Achalasia Awareness Organization



Achalasia is a rare, incurable and progressive autoimmune esophageal  motility disease with only palliative treatment. Achalasia sufferers  have damage to the nerves of the esophagus which makes swallowing and  the passing of food and liquid into the stomach extremely difficult. It  is of unknown etiology. Believed to have a genetic predisposition, with  an autoimmune component and a viral trigger, approximately 1 in 100,000  are diagnosed annually. Prevalence (existing cases) and incidence (newly  diagnosed cases) varies greatly per country. According to recent  studies, rates of incidence seem to be rising. However the question  remains whether this is due to raised awareness or other environmental  factors.

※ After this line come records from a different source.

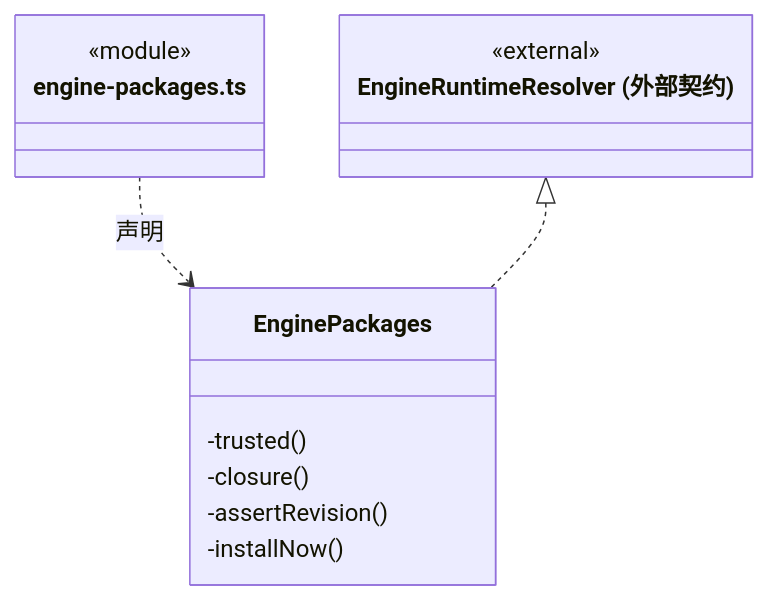
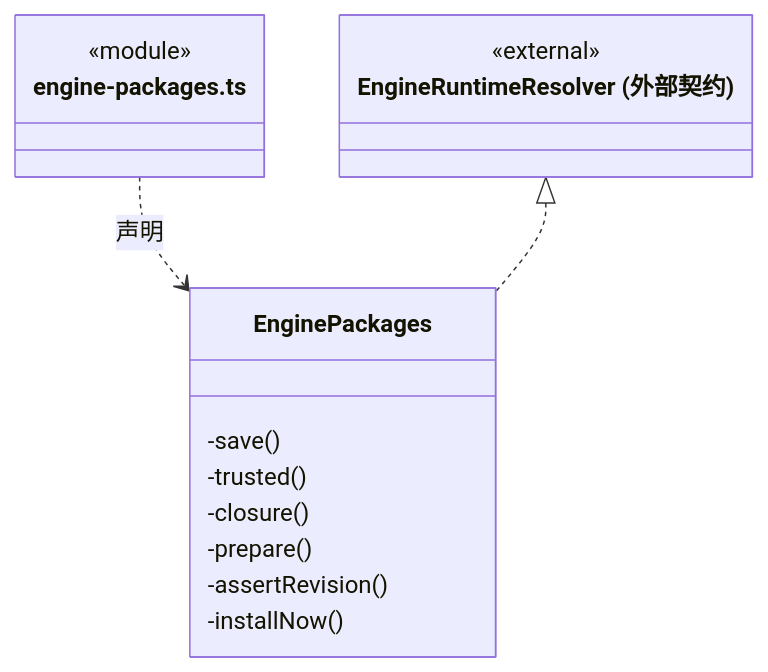
The second of 4 diagrams in src/logic/engines/packages/ARCHITECTURE.md (nan023062/cbim), drawn with Mermaid before and after one commit. The commit also changed other lines of this file and 27 other files, not shown here.

````diff
--- a/src/logic/engines/packages/ARCHITECTURE.md
+++ b/src/logic/engines/packages/ARCHITECTURE.md
@@ -59,17 +59,19 @@
 ```mermaid
 classDiagram
 class N_src_logic_engines_packages_engine_packages_ts["engine-packages.ts"] {
   <<module>>
 }
 class N_src_logic_engines_packages_engine_packages_ts_EnginePackages["EnginePackages"] {
+  -save()
   -trusted()
   -closure()
+  -prepare()
   -assertRevision()
   -installNow()
 }
 N_src_logic_engines_packages_engine_packages_ts ..> N_src_logic_engines_packages_engine_packages_ts_EnginePackages : 声明
 class N_src_logic_engines_packages_engine_packages_ts_external_EngineRuntimeResolver["EngineRuntimeResolver (外部契约)"] {
   <<external>>
 }
 N_src_logic_engines_packages_engine_packages_ts_external_EngineRuntimeResolver <|.. N_src_logic_engines_packages_engine_packages_ts_EnginePackages
 ```
````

Within the diagnosis of Achalasia there are three types, l, ll and lll, which compounds its complexity. To add  to the frustration of this disease, most doctors will never see a case  of it in their entire careers. Thus it is most often misdiagnosed  causing years of pain and struggle. There is a desperate need for  research and awareness to bring this disease to the public and in turn  to medical personnel so that those with Achalasia can procure timely  diagnosis and treatment. autoimmune disease rare disease


Medical Advisors

Dr. Siva Raja
Department of Thoracic and Cardiovascular Surgery, Cleveland Clinic.

Dr. Scott Gabbard 

Department of Gastroenterology and Hepatology, Cleveland Clinic

Dr. Pankaj Jay Pasricha  
Johns Hopkins University School of Medicine
Director, Johns Hopkins Center for Neurogastroenterology

Dr Steven Demeester
Thoracic Surgery, Portland, Oregon  

Formerly with USC Keck School of Medicine

Dr. John Pandolfino
Department of Gastroenterology, Northwestern Division Chief, Chicago

Dr. Homero Rivas
Director of Innovative Surgery, Stanford Assistant Professor of Surgery

Dr. Joel Richter
USF Division of Digestive Diseases and Nutrition, Tampa, Florida

Dr. Haru Inoue
Director of Digestive Disease Center, Showa University, Koto Toyosu Hospital
Developer of POEM procedure in humans.